**Material to process:**
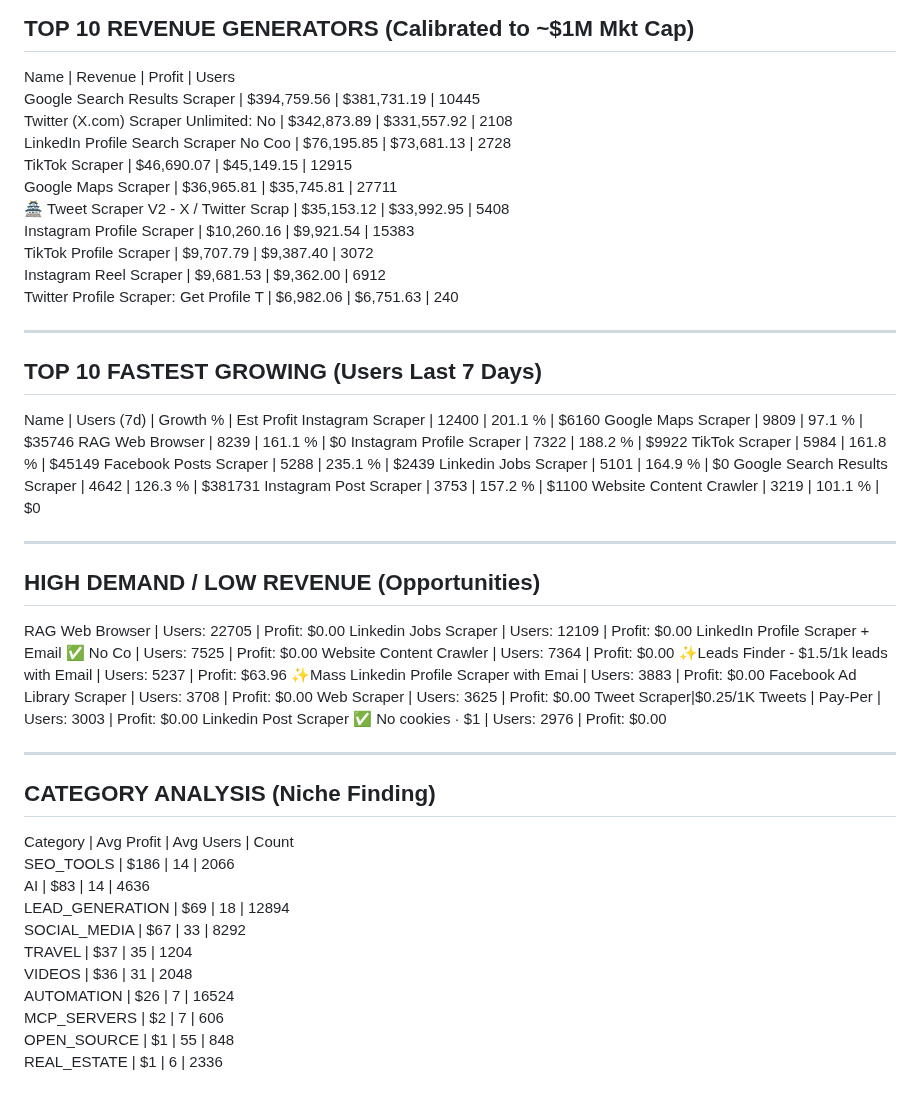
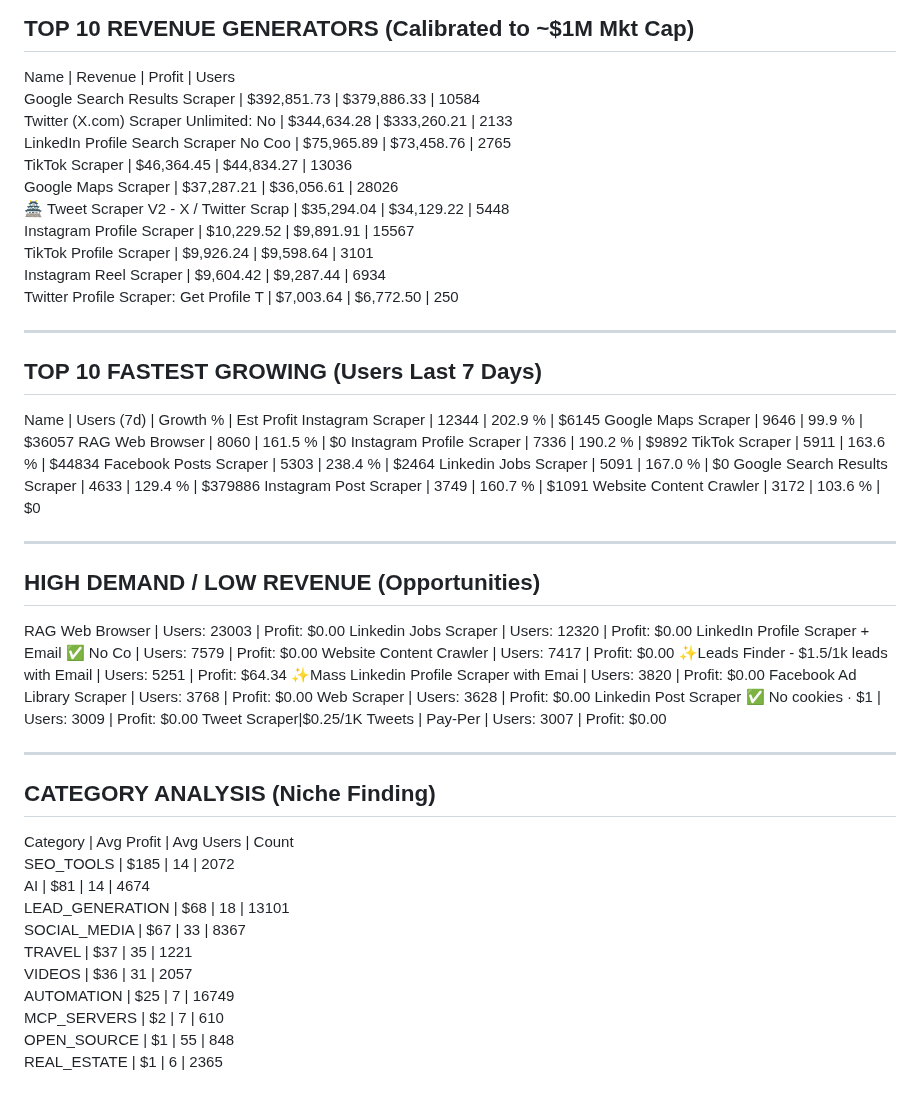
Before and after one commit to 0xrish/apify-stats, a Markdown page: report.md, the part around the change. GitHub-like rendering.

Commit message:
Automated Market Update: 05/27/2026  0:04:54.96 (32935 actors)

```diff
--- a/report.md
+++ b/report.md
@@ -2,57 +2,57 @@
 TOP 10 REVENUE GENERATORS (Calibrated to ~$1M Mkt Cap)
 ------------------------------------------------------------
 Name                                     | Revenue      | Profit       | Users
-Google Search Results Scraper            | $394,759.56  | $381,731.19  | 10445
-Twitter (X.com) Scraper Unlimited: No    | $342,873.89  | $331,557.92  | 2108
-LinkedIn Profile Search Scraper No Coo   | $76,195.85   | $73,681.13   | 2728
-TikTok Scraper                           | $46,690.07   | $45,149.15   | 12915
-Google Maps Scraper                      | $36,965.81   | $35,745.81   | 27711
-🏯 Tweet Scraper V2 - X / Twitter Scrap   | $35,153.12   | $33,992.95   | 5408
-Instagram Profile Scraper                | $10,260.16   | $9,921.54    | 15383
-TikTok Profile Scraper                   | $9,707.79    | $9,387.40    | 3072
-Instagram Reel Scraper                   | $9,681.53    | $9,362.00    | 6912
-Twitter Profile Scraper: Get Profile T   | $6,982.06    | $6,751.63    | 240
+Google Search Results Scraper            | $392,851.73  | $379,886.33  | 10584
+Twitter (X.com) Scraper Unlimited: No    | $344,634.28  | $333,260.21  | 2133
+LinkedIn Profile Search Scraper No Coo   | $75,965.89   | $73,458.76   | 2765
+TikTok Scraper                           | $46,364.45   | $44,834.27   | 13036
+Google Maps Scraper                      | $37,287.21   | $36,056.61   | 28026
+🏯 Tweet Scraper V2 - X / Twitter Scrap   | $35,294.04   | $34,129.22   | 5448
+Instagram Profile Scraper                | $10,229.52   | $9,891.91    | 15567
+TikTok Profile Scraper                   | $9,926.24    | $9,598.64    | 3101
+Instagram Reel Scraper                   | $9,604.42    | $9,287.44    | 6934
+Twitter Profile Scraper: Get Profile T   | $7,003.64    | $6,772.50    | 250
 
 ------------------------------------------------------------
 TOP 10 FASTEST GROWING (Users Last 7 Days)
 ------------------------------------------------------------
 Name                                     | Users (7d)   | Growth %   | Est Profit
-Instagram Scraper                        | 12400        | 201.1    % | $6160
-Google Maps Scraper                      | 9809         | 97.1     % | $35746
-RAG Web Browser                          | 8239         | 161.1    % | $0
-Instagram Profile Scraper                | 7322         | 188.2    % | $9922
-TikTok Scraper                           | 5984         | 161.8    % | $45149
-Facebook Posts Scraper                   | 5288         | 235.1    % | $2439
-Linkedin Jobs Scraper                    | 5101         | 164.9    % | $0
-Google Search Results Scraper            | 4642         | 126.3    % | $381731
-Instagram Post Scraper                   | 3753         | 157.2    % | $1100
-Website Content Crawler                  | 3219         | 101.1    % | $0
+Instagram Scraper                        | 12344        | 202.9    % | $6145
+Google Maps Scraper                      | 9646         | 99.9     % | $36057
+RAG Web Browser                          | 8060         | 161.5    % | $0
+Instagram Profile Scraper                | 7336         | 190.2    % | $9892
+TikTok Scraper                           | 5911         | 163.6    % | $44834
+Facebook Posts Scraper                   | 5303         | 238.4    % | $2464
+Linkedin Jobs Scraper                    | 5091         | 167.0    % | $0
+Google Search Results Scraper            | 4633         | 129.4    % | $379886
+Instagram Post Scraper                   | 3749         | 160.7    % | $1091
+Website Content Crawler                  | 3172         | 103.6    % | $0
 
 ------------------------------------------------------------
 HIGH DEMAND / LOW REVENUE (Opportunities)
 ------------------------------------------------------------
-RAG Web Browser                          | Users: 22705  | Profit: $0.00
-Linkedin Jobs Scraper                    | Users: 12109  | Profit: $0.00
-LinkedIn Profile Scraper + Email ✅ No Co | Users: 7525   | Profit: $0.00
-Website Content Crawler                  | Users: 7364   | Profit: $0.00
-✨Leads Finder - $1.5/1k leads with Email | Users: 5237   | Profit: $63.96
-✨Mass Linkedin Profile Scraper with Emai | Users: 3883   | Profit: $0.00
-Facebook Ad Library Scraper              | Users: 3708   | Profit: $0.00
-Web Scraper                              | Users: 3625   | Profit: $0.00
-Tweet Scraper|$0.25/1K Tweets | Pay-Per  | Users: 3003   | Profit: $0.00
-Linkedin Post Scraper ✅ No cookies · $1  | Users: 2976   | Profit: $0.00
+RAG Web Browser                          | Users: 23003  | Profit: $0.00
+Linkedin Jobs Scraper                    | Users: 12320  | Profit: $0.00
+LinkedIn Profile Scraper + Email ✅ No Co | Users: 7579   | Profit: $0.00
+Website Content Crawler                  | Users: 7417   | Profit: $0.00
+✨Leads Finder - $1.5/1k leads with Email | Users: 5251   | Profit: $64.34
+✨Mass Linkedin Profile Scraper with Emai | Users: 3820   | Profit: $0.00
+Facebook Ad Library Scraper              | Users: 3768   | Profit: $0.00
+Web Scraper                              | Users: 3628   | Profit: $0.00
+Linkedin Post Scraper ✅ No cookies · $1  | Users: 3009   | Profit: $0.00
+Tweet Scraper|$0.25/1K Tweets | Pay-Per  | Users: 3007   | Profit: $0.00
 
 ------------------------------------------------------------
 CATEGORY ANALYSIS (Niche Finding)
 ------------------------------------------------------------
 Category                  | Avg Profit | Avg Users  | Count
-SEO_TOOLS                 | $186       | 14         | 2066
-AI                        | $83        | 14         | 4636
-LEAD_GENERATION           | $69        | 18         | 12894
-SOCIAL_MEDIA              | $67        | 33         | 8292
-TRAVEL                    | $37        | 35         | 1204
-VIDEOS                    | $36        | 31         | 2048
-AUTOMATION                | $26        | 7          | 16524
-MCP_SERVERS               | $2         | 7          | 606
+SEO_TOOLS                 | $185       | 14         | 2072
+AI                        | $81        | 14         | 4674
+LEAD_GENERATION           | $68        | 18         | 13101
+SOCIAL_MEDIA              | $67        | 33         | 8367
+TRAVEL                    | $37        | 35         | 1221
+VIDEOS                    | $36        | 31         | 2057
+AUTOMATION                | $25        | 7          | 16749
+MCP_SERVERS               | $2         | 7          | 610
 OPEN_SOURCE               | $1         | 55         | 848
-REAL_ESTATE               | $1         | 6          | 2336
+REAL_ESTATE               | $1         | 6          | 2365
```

==

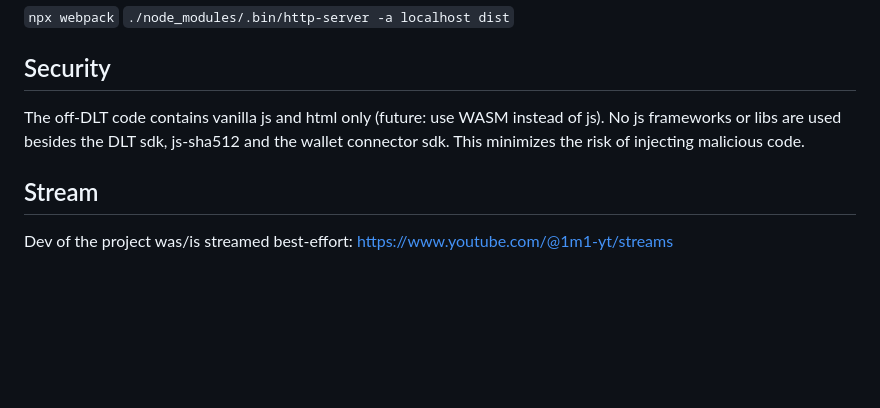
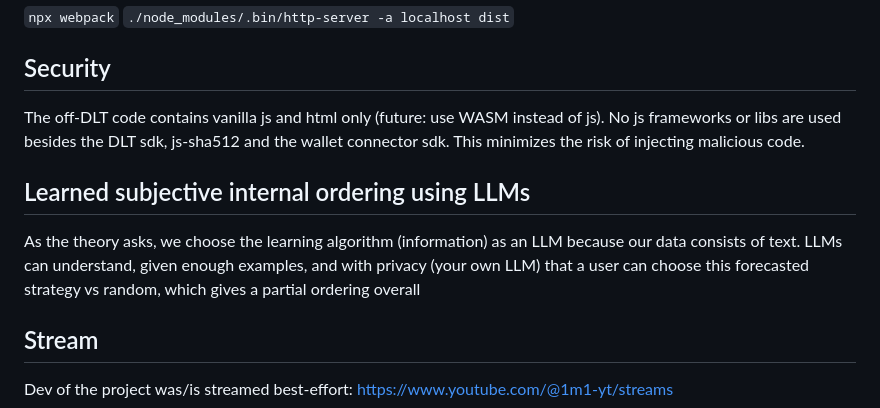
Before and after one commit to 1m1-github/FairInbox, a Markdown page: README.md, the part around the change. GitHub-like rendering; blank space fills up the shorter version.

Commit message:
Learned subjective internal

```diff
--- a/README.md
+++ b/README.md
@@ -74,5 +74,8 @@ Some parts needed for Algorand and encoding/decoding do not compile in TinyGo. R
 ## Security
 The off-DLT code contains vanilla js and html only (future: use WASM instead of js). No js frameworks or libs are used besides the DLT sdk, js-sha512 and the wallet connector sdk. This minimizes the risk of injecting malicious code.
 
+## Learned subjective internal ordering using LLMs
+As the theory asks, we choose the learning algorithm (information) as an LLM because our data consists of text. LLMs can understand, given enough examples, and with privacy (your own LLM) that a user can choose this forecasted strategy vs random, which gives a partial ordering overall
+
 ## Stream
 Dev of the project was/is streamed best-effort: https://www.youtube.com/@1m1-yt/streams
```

**Task to carry out:** Show me every line of the entries above that holds "Instagram".

**Task answer:**
-Instagram Profile Scraper                | $10,260.16   | $9,921.54    | 15383
-Instagram Reel Scraper                   | $9,681.53    | $9,362.00    | 6912
+Instagram Profile Scraper                | $10,229.52   | $9,891.91    | 15567
+Instagram Reel Scraper                   | $9,604.42    | $9,287.44    | 6934
-Instagram Scraper                        | 12400        | 201.1    % | $6160
-Instagram Profile Scraper                | 7322         | 188.2    % | $9922
-Instagram Post Scraper                   | 3753         | 157.2    % | $1100
+Instagram Scraper                        | 12344        | 202.9    % | $6145
+Instagram Profile Scraper                | 7336         | 190.2    % | $9892
+Instagram Post Scraper                   | 3749         | 160.7    % | $1091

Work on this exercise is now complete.